ASSIGNMENT:
The answer should consist of each line below that contains the word "opacity".

RECORD EXCERPTS:
= = = =

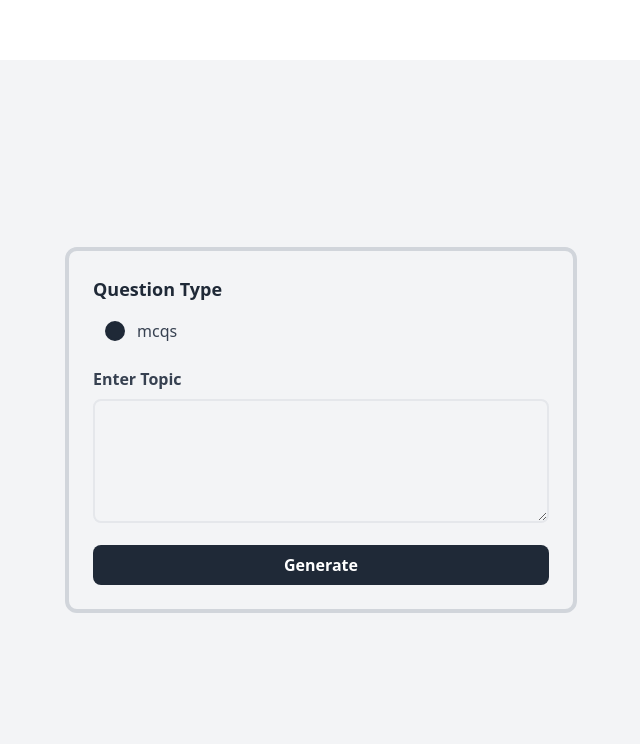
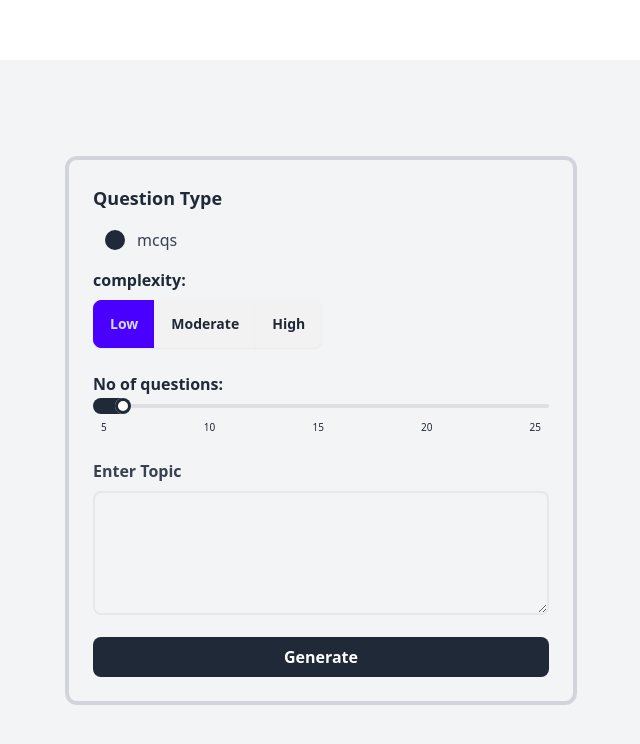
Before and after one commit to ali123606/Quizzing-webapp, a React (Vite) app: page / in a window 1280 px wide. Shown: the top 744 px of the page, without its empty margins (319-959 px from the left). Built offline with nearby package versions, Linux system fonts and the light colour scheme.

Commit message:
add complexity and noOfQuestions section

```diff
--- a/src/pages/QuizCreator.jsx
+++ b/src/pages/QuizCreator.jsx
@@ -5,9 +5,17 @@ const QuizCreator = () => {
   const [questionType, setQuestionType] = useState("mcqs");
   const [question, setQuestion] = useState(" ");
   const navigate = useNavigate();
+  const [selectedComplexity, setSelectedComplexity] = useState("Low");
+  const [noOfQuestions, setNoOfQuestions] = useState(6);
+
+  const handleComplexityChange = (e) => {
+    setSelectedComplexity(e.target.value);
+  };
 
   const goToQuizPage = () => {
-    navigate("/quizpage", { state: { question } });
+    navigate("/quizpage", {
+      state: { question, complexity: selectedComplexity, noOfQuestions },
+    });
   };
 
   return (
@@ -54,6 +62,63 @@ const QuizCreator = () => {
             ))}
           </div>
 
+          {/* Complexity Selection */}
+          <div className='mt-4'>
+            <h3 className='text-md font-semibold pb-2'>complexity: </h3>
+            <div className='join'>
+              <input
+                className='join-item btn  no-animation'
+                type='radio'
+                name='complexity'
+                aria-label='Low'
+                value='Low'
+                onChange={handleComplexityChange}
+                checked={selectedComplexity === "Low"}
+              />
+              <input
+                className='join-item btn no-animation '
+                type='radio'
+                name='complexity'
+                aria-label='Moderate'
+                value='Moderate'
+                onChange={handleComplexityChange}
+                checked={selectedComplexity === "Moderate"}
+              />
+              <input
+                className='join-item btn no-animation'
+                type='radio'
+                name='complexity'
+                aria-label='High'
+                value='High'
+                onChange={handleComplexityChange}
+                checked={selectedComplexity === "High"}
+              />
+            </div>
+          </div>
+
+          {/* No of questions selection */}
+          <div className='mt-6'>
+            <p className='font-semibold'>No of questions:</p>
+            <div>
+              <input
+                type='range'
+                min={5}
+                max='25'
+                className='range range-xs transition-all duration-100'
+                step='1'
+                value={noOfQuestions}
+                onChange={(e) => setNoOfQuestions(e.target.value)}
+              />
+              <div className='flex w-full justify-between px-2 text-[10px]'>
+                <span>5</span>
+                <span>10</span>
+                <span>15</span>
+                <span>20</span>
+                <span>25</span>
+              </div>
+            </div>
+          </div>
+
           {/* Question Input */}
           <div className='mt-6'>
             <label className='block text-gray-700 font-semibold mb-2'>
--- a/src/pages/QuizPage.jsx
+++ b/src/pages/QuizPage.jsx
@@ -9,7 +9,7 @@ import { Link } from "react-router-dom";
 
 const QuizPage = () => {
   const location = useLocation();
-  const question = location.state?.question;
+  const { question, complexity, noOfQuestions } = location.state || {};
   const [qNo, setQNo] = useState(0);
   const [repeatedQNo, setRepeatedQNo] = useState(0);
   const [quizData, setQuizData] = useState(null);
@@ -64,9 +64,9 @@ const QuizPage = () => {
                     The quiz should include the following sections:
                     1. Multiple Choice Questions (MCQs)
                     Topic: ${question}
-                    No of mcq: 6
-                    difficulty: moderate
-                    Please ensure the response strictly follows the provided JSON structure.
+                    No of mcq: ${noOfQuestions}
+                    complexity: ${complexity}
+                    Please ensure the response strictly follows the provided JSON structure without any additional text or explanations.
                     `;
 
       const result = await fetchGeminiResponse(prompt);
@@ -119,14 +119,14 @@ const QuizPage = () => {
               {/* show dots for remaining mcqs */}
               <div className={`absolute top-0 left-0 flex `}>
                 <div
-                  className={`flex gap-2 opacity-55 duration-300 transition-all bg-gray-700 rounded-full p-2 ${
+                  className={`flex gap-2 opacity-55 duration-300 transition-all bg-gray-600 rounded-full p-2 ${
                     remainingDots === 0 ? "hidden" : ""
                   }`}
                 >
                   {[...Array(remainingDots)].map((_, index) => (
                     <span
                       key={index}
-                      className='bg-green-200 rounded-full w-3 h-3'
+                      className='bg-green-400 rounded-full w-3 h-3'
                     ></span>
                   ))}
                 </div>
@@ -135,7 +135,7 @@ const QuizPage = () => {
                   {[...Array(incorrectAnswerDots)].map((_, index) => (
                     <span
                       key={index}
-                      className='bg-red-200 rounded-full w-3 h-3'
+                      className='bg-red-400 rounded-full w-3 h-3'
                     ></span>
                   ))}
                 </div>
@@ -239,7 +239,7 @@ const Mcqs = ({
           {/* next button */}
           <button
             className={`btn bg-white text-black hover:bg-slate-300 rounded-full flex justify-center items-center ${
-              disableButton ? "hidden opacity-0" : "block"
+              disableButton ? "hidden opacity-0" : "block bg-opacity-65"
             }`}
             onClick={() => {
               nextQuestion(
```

= = = =

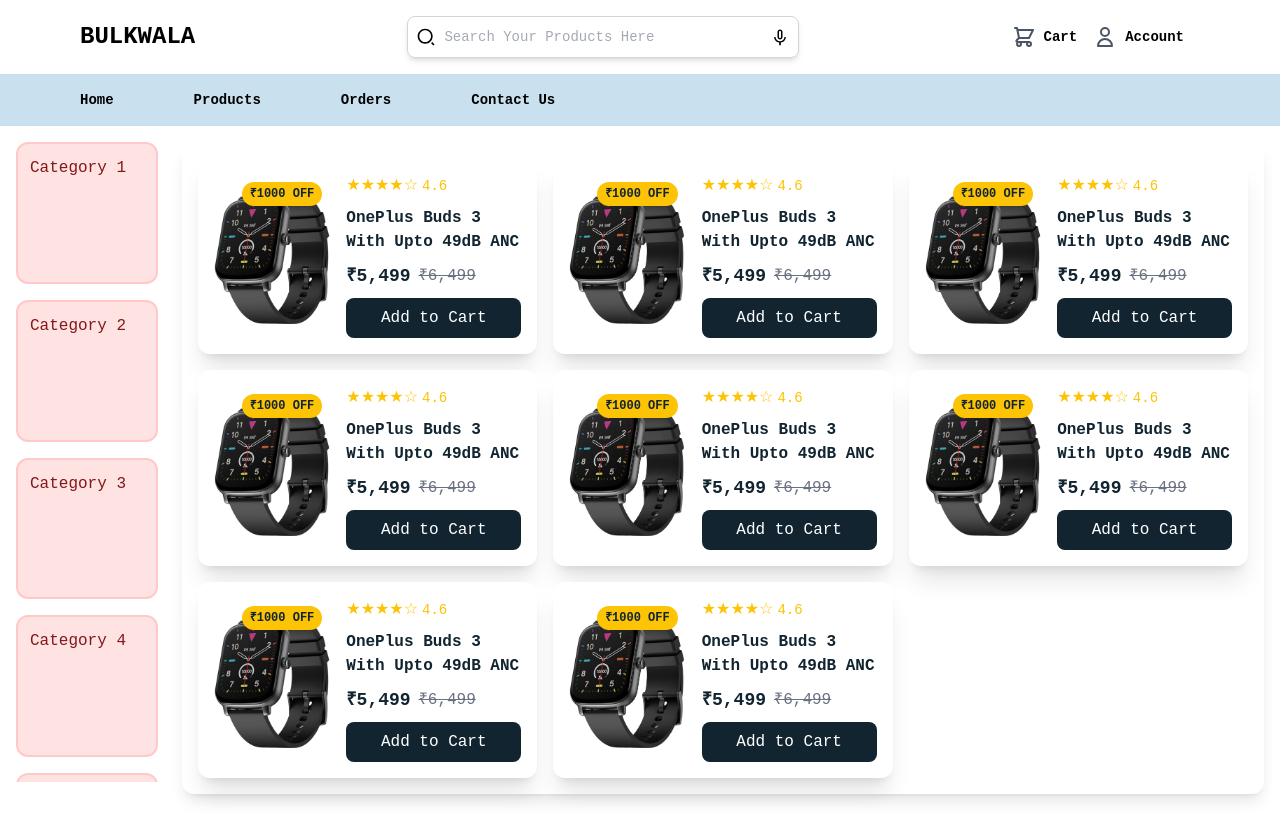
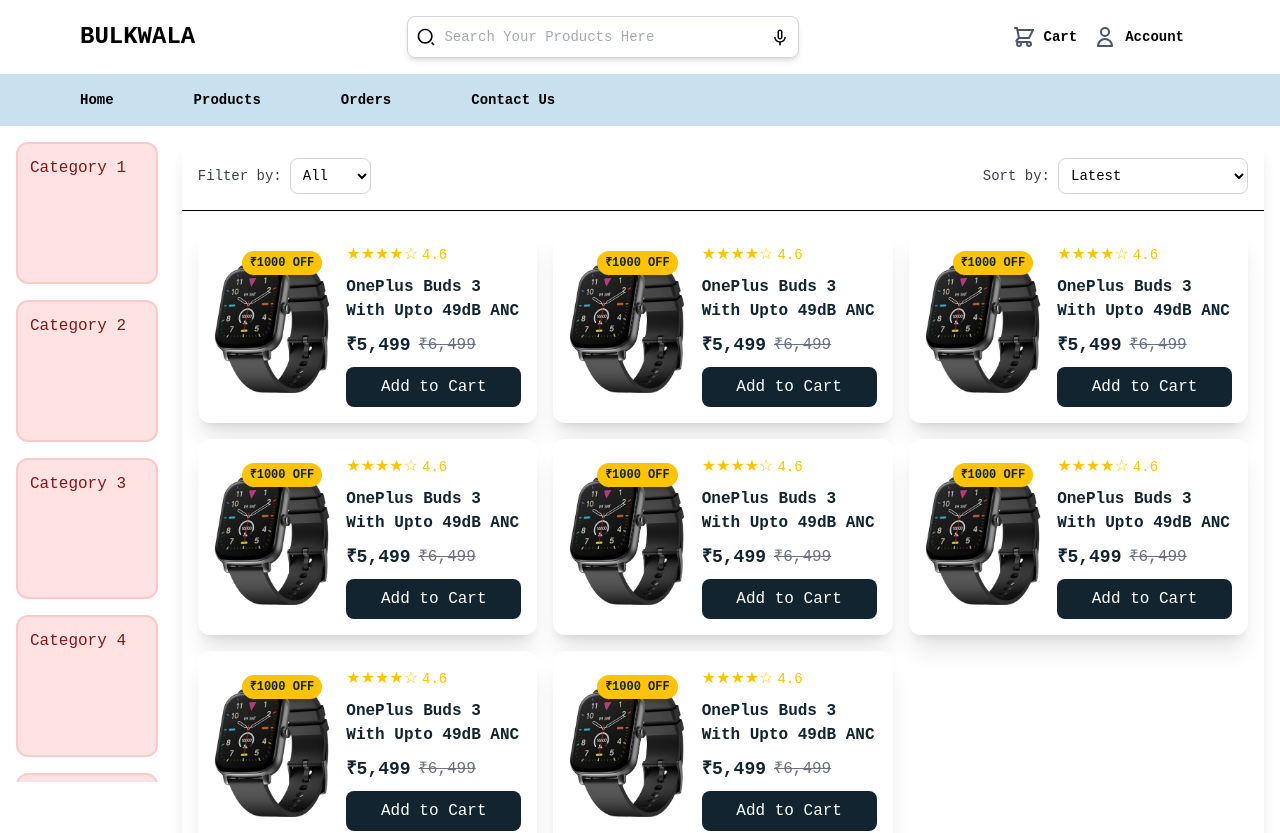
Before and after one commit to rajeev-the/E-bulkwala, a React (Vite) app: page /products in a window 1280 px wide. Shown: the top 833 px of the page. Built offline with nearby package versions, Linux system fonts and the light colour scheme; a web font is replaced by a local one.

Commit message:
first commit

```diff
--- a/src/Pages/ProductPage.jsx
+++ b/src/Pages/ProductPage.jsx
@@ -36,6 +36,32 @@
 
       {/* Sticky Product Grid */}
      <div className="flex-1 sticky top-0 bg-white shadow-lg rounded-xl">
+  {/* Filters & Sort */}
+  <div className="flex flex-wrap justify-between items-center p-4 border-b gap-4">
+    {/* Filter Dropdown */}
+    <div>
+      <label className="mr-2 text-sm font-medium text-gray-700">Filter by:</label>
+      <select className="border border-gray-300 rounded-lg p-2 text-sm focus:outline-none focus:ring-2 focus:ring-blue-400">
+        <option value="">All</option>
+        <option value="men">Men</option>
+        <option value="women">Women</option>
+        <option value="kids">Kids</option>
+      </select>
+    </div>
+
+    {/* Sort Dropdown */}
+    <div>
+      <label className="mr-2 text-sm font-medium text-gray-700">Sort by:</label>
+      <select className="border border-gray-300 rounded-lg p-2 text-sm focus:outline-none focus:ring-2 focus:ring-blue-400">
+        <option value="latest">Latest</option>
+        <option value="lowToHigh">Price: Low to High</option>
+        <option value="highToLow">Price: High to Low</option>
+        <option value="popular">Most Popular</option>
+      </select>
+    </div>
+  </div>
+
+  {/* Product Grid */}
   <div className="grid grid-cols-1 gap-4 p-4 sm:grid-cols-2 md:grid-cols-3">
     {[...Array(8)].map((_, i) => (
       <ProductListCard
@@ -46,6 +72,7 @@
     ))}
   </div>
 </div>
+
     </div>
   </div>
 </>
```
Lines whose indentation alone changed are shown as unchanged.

= = = =

REPLY TO THE TASK:
-                  className={`flex gap-2 opacity-55 duration-300 transition-all bg-gray-700 rounded-full p-2 ${
+                  className={`flex gap-2 opacity-55 duration-300 transition-all bg-gray-600 rounded-full p-2 ${
-              disableButton ? "hidden opacity-0" : "block"
+              disableButton ? "hidden opacity-0" : "block bg-opacity-65"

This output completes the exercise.